Source: Middle East Eye
By Madawi al-Rasheed, who is visiting professor at the Middle East Institute of the London School of Economics. She has written extensively on the Arabian Peninsula, Arab migration, globalisation, religious transnationalism and gender issues. You can follow her on Twitter: @MadawiDr
Since the discovery of oil in the country in the 1930s, Saudi Arabia has been an important hub for western interests in the Middle East region.
King Salman bin Abdulaziz will leave the throne almost a century later. His successor will no doubt see this pivotal role gradually being eroded under a changing global energy market. As the US is no longer dependent on Saudi oil, or that of the Middle East in general, the kingdom’s special relationship with the US will be demoted, leaving the country exposed to regional and international hazards.
Trump’s stamp of approval
Under US President Donald Trump, the new leadership in Riyadh – above all, Crown Prince Mohammed bin Salman – enjoyed a momentary sigh of relief as the president continued to maintain close relations with the prince, manipulating his fears and worries, and supporting his spending spree on arms.

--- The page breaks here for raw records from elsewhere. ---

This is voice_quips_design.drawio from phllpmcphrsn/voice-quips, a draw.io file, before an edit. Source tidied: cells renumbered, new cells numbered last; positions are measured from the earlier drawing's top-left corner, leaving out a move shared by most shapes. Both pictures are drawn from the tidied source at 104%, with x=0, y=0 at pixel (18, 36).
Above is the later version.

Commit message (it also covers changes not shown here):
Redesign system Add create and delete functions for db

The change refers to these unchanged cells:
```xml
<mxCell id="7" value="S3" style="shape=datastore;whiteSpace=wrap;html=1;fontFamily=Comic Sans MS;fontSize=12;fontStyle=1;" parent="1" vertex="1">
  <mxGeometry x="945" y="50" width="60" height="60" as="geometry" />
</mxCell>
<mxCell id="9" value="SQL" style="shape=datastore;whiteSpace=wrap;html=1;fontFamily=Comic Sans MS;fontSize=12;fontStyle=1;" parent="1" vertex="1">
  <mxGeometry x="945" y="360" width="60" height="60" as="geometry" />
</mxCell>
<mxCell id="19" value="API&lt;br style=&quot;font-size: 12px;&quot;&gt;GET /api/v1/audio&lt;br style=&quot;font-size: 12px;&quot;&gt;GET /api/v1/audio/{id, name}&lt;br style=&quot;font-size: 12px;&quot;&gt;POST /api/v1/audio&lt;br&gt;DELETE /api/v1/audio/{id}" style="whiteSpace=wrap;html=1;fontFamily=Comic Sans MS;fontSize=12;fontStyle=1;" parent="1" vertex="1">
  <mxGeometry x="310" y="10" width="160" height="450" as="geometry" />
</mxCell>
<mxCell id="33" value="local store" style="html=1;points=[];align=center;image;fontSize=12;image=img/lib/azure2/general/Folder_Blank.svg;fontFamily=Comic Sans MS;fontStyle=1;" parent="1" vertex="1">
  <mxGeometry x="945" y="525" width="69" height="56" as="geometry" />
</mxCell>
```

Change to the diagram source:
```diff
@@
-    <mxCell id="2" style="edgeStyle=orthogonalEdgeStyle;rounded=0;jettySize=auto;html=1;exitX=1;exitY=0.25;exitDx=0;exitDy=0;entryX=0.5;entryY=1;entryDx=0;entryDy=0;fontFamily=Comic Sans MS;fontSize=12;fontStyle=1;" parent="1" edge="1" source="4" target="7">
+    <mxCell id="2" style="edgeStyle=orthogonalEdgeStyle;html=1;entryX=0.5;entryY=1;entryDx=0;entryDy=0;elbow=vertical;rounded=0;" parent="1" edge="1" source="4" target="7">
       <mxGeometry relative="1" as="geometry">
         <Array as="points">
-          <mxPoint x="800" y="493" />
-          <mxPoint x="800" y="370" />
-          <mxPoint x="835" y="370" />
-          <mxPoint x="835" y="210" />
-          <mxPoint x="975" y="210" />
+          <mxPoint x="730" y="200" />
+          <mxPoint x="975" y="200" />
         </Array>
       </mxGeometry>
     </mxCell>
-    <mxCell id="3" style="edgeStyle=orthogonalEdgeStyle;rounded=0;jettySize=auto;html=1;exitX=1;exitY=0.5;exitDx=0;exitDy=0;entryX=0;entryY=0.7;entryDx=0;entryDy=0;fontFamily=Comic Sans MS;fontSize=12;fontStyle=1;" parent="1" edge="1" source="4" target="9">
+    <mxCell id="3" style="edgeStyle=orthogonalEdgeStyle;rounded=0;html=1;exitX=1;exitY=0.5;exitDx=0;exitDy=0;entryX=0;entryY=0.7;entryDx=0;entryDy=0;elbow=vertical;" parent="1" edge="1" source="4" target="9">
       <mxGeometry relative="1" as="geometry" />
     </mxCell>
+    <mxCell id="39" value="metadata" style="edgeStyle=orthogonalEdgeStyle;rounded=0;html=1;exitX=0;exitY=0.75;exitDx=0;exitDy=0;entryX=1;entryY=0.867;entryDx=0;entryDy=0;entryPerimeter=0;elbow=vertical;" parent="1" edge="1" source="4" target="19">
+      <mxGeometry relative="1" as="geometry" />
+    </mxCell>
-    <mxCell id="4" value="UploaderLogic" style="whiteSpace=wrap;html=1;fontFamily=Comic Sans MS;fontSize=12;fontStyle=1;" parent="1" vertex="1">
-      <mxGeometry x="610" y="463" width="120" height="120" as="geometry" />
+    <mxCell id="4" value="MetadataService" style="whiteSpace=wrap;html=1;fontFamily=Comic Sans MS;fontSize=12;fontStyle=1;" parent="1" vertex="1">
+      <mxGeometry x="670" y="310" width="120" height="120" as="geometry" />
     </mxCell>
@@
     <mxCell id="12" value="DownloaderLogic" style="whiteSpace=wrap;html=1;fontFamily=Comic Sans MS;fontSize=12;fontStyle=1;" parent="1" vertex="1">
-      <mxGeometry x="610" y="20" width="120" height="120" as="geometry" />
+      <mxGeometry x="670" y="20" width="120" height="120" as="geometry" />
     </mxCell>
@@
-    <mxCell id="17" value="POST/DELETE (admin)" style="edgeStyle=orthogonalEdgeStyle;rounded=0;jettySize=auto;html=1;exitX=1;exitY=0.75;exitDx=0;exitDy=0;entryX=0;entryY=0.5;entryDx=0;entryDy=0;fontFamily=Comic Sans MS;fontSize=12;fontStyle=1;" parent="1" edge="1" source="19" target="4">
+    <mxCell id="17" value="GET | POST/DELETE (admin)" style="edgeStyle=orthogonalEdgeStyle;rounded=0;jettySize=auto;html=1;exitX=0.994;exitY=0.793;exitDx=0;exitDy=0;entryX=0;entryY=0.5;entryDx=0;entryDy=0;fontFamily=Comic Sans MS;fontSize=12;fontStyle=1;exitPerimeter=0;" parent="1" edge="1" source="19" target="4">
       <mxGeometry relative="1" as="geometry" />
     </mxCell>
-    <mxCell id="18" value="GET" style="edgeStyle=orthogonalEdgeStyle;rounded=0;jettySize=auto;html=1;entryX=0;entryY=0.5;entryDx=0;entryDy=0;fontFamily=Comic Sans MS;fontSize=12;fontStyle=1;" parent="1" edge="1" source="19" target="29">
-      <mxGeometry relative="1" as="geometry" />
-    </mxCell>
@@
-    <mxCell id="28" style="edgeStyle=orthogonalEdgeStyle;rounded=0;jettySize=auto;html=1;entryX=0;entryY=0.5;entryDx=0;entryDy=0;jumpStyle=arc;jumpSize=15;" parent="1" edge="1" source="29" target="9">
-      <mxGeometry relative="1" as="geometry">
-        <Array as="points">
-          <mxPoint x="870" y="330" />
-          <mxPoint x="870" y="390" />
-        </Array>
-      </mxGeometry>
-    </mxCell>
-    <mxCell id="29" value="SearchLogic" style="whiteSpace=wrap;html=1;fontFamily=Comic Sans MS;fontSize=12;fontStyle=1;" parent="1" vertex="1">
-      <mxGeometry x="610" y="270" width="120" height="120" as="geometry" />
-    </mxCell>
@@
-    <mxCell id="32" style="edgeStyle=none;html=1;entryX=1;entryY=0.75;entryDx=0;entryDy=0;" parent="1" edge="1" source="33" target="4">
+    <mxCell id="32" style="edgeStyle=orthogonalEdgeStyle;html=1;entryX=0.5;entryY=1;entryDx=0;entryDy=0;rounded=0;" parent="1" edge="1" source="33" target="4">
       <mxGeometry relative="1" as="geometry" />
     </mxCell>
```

The prince figured he could get away with murder, and he literally did.
When Mohammed bin Salman oversaw the murder of Jamal Khashoggi in Istanbul in 2018, Trump rewarded him by stating: “It could very well be that the crown prince had knowledge of this tragic event – maybe he did and maybe he didn’t.”
Trump’s rambling echoed well in Riyadh, providing the necessary comfort for an embattled king whose son’s brutality knew no limits
The statement was a godsend for the crown prince. But Trump went even further, adding: “In any case, our relationship is with the Kingdom of Saudi Arabia. They have been a great ally in our very important fight against Iran. The United States intends to remain a steadfast partner of Saudi Arabia to ensure the interests of our country, Israel and all other partners in the region. It is our paramount goal to fully eliminate the threat of terrorism throughout the world.”
Noting that Saudi Arabia is the largest oil-producing nation in the world after the US, Trump continued: “They have worked closely with us and have been very responsive to my requests to keeping oil prices at reasonable levels … I intend to ensure that, in a very dangerous world, America is pursuing its national interests and vigorously contesting countries that wish to do us harm. Very simply it is called America First.”
Trump’s rambling echoed well in Riyadh, providing the necessary comfort for an embattled king whose son’s brutality knew no limits. This feeling of comfort may not last after the king’s departure, which may coincide with a change of minds and hearts in Washington after the US election in November.